Death of Mgr. O'Connor : He inspired G.K.'s 'detective'
MGR. JOHN O'CONNOR, G. K. Chesterton's " Father Brown."' who for 32 years wa.s parish priest of St. Cuthbert's, Bradford, died on February 7 in his 82nd year.
We pttblish below an appreciation by Mr. Edward Macdonald, who was for years associated with Chesterton and who knew " Father Brown" well, ANY newspaper reports of the death last Thursday of Mgr. John O'Connor referred to him solely as the originator of the "Father Brown " stories.
Certainly the reference recalled a famous friendship, but there was far more than that to be said of the " wise and witty Irishman " (as G.K.C. described him) who received Chesterton into the Church.
number of intimate friends in public life, in literature and in the arts.
First and foremost, however, he was a beloved parish priest. whose parish will always beat the stamp of Iris personality.
Indeed it was the principal difference between Mgr. O'C onnor and " Father Brown." that the latter's adventures occurred anywhere but in his own parish.
What "Father Brown's" Bishops thought of his trips to London, to the West Country. and to America was never recorded,
Mgr, O'Connor, although he travelled widely, was seldom absent for long from his adopted Bradford, where he was constantly at the cal! of his parishioners, and where he won the affection as well as the respect of the community at large.
Of his many-sided genius Chesterton had much to say in his " Autobiography" and the tribute there published could have been added to by other famous men.
Sir Richard Terry once described to me a gathering at which eminent musicians were present, Fr. O'Connor, as he then was, held their attention as he talked on the music of the Church, and ended by singing the Salve Regina—which was encored,
I can recall myself an occasion when we both were visiting a religious house. Conversation turned during the evening to the pictures hanging in the refectory.
Fr. O'Connor insisted that one painting, highly prized, was an inferior copy but that another lightly regarded was an original of much greater value.
His opinion carried such weight that the paintings were re-examined and he was proved to be right.

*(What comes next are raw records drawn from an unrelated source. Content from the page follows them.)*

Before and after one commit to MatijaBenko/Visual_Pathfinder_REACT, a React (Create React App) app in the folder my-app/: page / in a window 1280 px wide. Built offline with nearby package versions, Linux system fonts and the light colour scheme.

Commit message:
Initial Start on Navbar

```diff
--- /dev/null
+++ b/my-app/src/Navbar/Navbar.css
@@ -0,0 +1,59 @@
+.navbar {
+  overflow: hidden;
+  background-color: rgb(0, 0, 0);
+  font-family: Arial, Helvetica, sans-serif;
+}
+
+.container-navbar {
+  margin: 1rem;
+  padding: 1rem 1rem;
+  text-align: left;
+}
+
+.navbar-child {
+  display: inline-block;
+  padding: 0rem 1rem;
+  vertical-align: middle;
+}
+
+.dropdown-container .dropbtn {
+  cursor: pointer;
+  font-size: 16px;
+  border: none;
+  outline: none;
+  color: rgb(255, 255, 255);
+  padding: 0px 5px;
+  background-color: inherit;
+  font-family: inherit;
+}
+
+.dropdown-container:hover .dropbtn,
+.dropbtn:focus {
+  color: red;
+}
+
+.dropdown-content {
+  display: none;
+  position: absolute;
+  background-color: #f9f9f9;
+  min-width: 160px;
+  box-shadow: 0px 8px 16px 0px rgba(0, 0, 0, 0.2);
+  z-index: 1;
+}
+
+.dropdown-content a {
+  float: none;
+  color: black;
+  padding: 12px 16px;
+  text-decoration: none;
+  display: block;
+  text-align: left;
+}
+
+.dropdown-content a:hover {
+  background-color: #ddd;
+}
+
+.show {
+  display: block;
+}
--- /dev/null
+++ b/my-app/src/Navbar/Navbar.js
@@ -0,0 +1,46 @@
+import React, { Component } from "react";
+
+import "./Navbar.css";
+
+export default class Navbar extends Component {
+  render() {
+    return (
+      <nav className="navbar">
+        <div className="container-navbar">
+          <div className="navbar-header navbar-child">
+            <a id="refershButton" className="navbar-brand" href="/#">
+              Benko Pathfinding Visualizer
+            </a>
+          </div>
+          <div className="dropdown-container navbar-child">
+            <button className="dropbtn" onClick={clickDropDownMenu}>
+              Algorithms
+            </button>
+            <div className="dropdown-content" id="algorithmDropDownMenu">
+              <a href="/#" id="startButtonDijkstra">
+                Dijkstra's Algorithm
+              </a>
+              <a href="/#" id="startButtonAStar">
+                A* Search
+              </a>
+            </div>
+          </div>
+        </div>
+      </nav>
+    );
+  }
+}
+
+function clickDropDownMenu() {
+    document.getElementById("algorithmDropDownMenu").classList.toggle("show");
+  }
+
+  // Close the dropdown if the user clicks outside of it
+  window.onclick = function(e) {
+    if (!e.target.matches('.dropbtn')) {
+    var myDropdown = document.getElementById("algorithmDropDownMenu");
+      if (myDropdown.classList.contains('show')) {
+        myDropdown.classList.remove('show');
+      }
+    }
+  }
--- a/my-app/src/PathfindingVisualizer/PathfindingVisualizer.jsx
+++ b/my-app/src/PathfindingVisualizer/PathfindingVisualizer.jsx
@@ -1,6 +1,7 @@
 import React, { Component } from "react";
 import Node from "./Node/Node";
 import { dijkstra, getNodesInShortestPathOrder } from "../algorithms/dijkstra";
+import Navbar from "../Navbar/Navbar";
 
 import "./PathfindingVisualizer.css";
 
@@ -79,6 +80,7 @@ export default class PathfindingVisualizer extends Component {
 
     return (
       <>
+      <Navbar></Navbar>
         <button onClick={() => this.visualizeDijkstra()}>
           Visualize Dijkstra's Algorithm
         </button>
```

When I saw him last. on the eve of his eightieth birthday. he talked at one point about the theatre, As a
dramatic critic of many years experience I was amazed by the brilliance of his comments on plays and acting.
But I was equally amazed as he found a natural transition from acting to the liturgy and thus to the essential meaning of the Redemption: Amazed by the clarity with which he expressed profundity of thought. but not surprised that he should bring the talk round as he always did to,the eternal verities.
An Irishman by birth. John O'Connor was educated at St. Edmund's Douai (now Douai Abbey) and at Rome, where he was ordained at St. John Lateran on March 30, 1895.
After serving in several parishes in the Leeds diocese he was appointed early in the century to Heaton, Bradford, where he spent more than 40 years of his life.
But while utterly devoted to his pastorate, he found time in a busy life for writing (his last work, completed in 1950. was a treatise on the Mass) end for the maintenance of friendships with men in many walks of life.
Hilaire ,Belloc and Chesterton, of course, were intimates; so were Augustine Birrell and Bernard Shaw, to whom he referred invariably as "Barney,"
Paul Claude]. admiring him greatly, entrusted to him the transla• tion of his play, "The Satin Slipper," of his essays and of his poems, to one of which. on the confessional, Mgr. O'Connor responded with his own poem "1 he Priest Replies."
He wrote, too, a fascinating, if rambling autobiography, " Father Brown on Chesterton."
It was the evidence of his extraordinary knowledge (" he knew more about crime than the criminals "I that suggested the idea from which Chesterton's "Father Brown " stories sprang: and his name recurs inevitably when people speak or write about Chesterton.
It must have been one of his happiest experiences when in answer to a telegram he went to Beaconsfield to receive Chesterton into the Church. He recalled later how G.K.C., who know so much about the Catholic doctrine, wandered round the house with a penny Catechism. On the following day because there was then no church at Beaconsfield they went to the Railway Hotel. where Mass was offered on Sundays. There "the inn at the world's end " Chesterton knelt before his friend to profess his Faith. '
Mgr. George Cabana, titular Archbishop of Anchialo and Coadjutor with right of succession to the Archhishop of Saint Boniface. Manitoba. has been named Coadjutor with right of succession to Mgr, Desranlesu, Archbishop of Sherbrooke.